[TASK STATEMENT]
Compute how many lines below contain the word "intent" and respond with that number only.

── PROVIDED INFORMATION ──

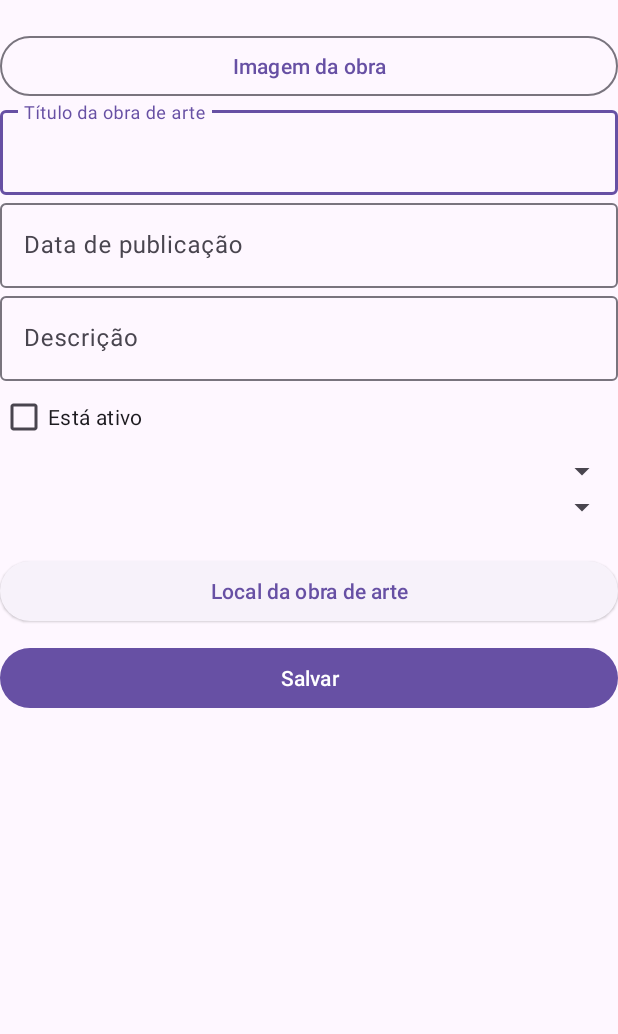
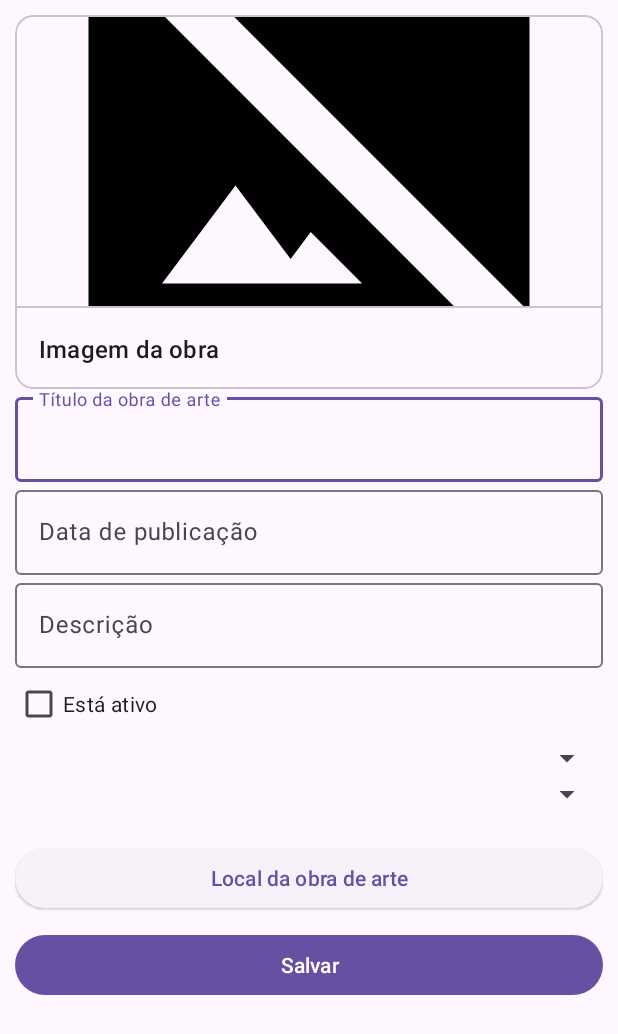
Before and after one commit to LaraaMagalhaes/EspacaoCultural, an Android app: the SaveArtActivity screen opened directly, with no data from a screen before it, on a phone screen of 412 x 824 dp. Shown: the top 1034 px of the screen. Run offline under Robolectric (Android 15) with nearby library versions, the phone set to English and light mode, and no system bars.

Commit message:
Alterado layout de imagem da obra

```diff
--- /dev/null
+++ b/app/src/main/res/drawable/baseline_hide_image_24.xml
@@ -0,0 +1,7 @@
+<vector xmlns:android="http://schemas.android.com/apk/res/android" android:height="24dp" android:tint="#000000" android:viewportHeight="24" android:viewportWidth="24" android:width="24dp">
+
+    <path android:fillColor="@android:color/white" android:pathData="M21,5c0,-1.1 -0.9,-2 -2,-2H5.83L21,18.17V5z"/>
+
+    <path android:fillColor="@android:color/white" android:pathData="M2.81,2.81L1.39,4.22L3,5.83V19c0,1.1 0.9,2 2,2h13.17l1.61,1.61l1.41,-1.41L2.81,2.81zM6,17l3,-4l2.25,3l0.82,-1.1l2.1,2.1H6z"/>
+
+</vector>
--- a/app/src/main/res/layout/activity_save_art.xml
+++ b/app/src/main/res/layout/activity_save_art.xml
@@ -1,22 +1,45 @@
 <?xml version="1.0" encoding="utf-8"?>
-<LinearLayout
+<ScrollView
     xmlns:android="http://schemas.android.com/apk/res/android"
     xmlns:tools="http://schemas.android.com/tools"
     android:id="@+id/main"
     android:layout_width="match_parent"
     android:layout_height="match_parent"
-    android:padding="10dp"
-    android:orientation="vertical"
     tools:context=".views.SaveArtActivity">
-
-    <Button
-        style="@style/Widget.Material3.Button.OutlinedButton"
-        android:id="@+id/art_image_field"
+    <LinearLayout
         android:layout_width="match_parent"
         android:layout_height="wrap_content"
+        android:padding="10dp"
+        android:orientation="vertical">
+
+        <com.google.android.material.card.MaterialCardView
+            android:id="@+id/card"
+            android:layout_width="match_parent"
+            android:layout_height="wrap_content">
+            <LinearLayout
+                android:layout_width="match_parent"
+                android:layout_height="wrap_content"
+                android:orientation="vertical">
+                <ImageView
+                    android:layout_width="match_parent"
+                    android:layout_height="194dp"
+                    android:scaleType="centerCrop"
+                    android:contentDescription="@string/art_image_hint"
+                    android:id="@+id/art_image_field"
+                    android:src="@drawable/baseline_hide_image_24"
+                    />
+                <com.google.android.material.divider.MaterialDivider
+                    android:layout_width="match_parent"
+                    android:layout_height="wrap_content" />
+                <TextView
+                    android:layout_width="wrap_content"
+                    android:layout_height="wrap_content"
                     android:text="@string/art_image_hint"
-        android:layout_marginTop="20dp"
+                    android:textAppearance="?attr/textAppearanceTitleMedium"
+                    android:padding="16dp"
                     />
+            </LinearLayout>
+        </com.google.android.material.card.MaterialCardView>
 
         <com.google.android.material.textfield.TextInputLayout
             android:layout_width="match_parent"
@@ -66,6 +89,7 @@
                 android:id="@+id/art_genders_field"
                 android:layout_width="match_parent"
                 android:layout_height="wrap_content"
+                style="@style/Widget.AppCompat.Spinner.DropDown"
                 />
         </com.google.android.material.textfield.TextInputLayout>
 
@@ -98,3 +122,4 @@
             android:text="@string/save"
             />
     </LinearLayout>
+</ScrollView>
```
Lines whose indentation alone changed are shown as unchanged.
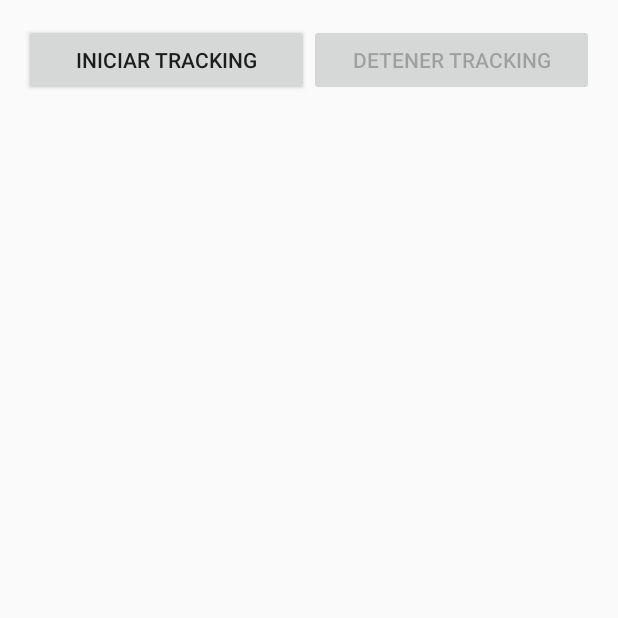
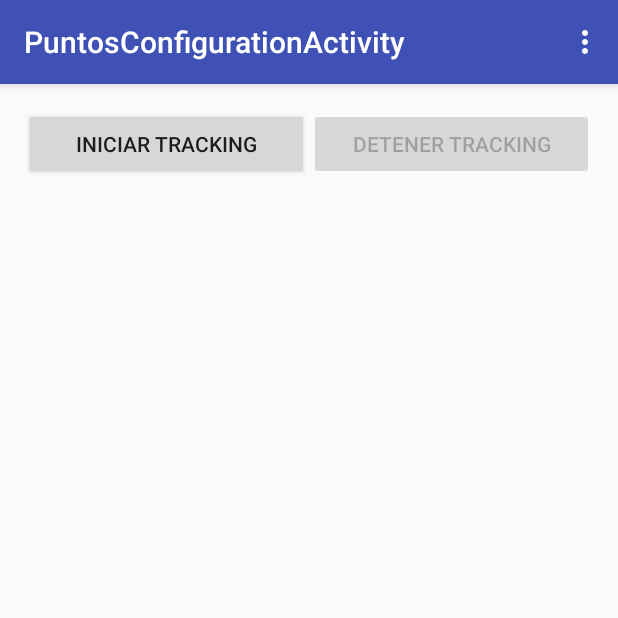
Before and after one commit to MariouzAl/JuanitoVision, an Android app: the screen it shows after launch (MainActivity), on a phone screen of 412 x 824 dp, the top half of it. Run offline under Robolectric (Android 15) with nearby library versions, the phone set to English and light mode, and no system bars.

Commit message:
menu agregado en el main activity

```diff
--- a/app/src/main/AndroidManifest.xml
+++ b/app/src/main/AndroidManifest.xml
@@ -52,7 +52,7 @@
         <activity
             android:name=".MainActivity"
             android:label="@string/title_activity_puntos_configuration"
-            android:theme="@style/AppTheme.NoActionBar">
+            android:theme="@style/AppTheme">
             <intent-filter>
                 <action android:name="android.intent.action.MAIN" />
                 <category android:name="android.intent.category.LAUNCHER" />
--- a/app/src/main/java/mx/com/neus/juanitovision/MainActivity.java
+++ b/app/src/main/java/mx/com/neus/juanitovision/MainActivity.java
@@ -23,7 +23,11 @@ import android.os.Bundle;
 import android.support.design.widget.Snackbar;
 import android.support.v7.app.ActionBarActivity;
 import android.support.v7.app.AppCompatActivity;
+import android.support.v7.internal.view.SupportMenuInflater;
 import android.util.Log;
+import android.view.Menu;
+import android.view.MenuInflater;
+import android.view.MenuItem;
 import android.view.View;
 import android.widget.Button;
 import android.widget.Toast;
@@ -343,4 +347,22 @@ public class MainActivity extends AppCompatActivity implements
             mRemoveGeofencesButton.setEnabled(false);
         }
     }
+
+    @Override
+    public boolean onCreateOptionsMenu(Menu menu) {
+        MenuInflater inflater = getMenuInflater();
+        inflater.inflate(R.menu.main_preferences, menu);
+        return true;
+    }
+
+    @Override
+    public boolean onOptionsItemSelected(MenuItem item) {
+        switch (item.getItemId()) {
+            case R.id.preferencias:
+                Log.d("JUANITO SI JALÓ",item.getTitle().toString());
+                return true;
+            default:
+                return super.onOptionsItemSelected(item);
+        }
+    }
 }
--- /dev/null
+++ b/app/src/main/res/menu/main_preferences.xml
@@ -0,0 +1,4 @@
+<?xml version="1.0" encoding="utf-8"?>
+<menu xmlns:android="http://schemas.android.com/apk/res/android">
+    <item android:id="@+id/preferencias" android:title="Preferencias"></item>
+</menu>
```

───

[ANSWER SPACE]
3